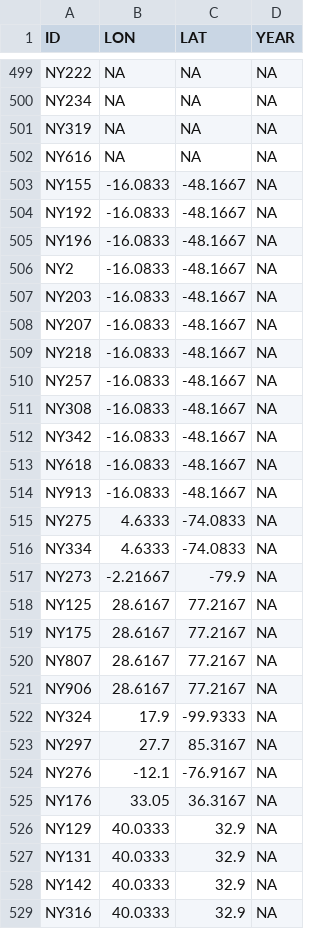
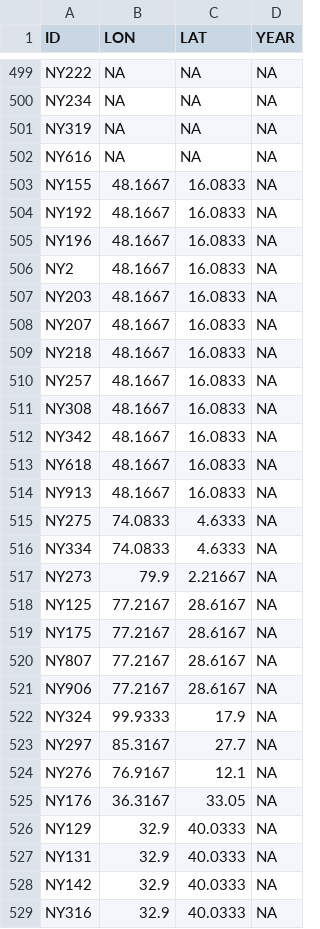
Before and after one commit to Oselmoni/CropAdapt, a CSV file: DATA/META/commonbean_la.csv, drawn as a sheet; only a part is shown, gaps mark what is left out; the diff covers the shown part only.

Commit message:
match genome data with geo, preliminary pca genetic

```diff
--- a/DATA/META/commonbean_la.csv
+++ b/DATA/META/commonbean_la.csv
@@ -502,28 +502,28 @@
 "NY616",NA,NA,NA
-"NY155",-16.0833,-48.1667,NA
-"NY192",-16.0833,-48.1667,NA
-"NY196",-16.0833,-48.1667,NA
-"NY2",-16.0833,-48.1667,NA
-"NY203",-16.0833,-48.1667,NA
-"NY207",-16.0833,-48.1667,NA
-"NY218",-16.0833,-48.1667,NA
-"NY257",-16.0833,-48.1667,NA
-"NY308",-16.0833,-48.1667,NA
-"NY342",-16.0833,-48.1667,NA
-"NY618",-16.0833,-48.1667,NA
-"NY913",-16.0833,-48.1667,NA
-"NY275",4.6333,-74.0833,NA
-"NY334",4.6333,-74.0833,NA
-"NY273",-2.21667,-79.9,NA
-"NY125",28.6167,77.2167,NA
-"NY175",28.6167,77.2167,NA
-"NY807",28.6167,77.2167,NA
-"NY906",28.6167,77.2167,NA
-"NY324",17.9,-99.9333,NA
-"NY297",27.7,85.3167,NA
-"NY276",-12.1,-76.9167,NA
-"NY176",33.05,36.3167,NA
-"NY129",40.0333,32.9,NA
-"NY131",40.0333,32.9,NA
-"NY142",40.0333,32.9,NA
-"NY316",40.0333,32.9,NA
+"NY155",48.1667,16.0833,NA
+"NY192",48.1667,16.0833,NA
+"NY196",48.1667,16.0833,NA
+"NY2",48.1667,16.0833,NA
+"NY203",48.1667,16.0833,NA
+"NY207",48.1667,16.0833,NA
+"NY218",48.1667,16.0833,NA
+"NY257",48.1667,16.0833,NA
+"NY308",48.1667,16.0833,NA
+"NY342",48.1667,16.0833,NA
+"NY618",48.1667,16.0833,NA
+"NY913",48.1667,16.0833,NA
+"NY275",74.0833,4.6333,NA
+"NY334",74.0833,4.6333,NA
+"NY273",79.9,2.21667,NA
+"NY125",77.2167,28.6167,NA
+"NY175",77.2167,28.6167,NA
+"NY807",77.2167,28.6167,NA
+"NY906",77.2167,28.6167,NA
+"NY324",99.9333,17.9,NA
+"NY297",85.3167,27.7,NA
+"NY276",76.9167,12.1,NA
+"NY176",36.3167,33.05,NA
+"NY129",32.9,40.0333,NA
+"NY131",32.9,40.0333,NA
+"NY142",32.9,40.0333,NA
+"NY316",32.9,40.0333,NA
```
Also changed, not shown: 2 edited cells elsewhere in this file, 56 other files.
==
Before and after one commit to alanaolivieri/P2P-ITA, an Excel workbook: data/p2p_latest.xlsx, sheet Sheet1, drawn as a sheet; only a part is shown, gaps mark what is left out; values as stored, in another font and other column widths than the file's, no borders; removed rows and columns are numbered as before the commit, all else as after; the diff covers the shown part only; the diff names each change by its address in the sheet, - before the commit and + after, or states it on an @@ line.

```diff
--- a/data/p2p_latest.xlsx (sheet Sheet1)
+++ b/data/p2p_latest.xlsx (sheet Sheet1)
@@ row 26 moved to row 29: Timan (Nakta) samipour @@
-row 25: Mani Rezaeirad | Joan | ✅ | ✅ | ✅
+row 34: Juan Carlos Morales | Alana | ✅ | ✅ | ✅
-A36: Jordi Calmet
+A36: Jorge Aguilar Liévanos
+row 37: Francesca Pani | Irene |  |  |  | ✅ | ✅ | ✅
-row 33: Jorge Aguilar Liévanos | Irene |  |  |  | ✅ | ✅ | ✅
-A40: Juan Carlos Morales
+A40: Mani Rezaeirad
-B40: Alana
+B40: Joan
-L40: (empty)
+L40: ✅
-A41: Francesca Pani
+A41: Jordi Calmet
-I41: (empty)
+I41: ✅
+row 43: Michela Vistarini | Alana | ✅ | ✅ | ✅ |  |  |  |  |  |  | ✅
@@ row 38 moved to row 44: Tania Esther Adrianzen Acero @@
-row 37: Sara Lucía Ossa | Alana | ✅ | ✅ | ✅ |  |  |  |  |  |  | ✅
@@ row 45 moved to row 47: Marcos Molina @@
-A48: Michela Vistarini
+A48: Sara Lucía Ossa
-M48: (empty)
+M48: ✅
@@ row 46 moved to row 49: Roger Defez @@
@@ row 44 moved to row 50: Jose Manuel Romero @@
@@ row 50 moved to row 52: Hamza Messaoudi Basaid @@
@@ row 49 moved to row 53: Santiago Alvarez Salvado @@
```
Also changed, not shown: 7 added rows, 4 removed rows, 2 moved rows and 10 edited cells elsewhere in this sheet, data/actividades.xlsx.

■ WORK TO COMPLETE ■
In the listing above, find each line with the word "Francesca" and return it.

■ WRITTEN SOLUTION ■
+row 37: Francesca Pani | Irene |  |  |  | ✅ | ✅ | ✅
-A41: Francesca Pani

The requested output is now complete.